Based upon its review of Plaintiff's motion for injunctive relief, the Court finds that Plaintiff has failed to allege facts that demonstrate any likelihood of success on the merits of his Fourteenth Amendment claim or any serious questions related to the merits of that claim.

III. CONCLUSION

Accordingly, after reviewing the entire file in this matter and the applicable law and for the above-stated reasons, the Court hereby

ORDERS that Plaintiff's in forma pauperis application is GRANTED.*fn7 The Clerk of the Court shall issue summonses and forward them, along with copies of the complaint, to the United States Marshal for service on Defendants. The Clerk of the Court shall forward a copy of the summons and complaint by mail to the Office of the Attorney General of the State of New York, together with a copy of this Order; and the Court further

ORDERS that the Clerk of the Court shall provide the Superintendent of the facility that Plaintiff has designated as his current location with a copy of Plaintiff's authorization form and notify that official that Plaintiff has filed his action and is required to pay the entire statutory filing fee of $350.00 pursuant to 28 U.S.C. § 1915; and the Court further

ORDERS that the Clerk of the Court shall provide a copy of Plaintiff's authorization form to the Financial Deputy of the Clerk's Office; and the Court further

ORDERS that Defendants or their counsel shall file a response to Plaintiff's complaint as provided for in the Federal Rules of Civil Procedure after service of process on Defendants; and the Court further

ORDERS that Plaintiff's motion for injunctive relief is DENIED without prejudice to renewal following service of the complaint and an appearance on behalf of Defendants; and the Court further

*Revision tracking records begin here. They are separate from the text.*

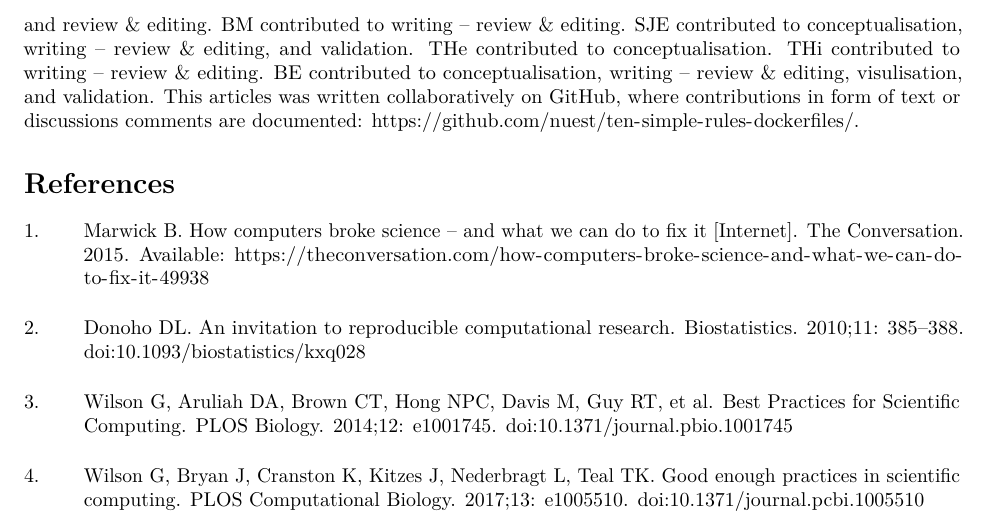
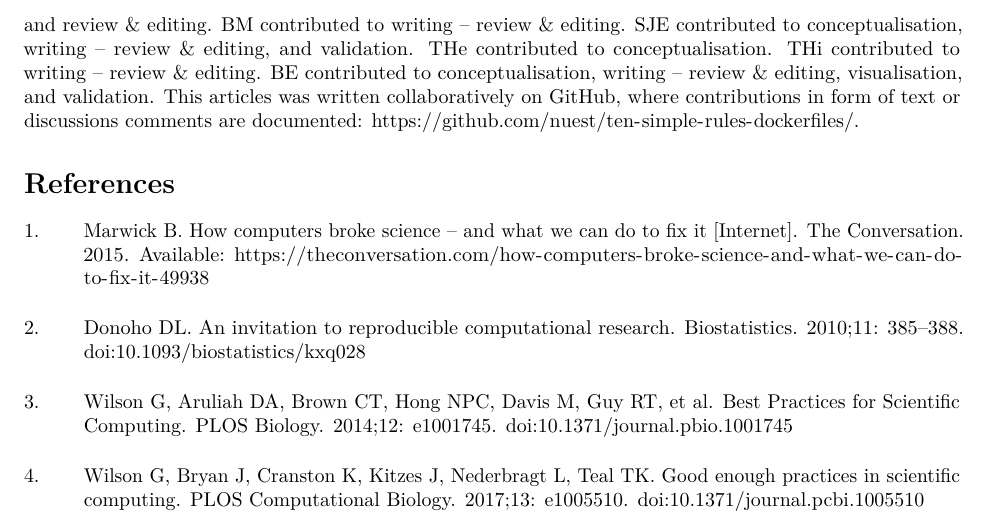
Before and after one commit to nuest/ten-simple-rules-dockerfiles, an R Markdown document (ten-simple-rules-dockerfiles.Rmd): part of page 18 of 22, cut so that both start at the same text. Rendered offline with R 4.5, knitr and Pandoc, then LaTeX, with nearby package versions; drawn as R Markdown's standard PDF in place of the format the file asks for; some code elsewhere in the file could not run offline.

Commit message:
Fix typo

```diff
--- a/ten-simple-rules-dockerfiles.Rmd
+++ b/ten-simple-rules-dockerfiles.Rmd
@@ -779,7 +779,7 @@ BM contributed to writing – review & editing.
 SJE contributed to conceptualisation, writing – review & editing, and validation.
 THe contributed to conceptualisation.
 THi contributed to writing – review & editing.
-BE contributed to conceptualisation, writing – review & editing, visulisation, and validation.
+BE contributed to conceptualisation, writing – review & editing, visualisation, and validation.
 This articles was written collaboratively on GitHub, where [contributions in form of text or discussions comments](https://github.com/nuest/ten-simple-rules-dockerfiles/graphs/contributors) are documented: [https://github.com/nuest/ten-simple-rules-dockerfiles/](https://github.com/nuest/ten-simple-rules-dockerfiles/).
 
 # References {#references .unnumbered}
```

ORDERS that the parties shall file all pleadings, motions and other documents relating to this action with the Clerk of the United States District Court, Northern District of New York, 7th Floor, James Hanley Federal Building and Courthouse, 100 South Clinton Street, Syracuse, New York 13261-7367. A party must accompany any paper that it files with the Clerk of the Court or the Court with a certificate showing that the party has mailed a true and correct copy of that paper to all opposing parties or their counsel. The Clerk of the Court will return, without processing, any document that it or the Court receives which does not include a certificate of service showing that the party served a copy of that document on all opposing parties or their attorneys. Plaintiff must comply with any requests of the Clerk's Office for any documents that are necessary to maintain this action. All parties must comply with Local Rule 7.1 of the Northern District of New York in filing motions, which they must make returnable before the assigned Magistrate Judge with proper allowance for notice as the Rules require. Plaintiff must also promptly notify the Clerk's Office and all parties or their counsel of any change in his address; his failure to do so will result in the dismissal of this action. The Court will decide all motions based upon the submitted papers without oral argument unless the Court orders otherwise; and the Court further

ORDERS that the Clerk of the Court shall serve a copy of this Order on Plaintiff in accordance with the Court's Local Rules.

IT IS SO ORDERED.


Buy This Entire Record For $7.95

Official citation and/or docket number and footnotes (if any) for this case available with purchase.

Learn more about what you receive with purchase of this case.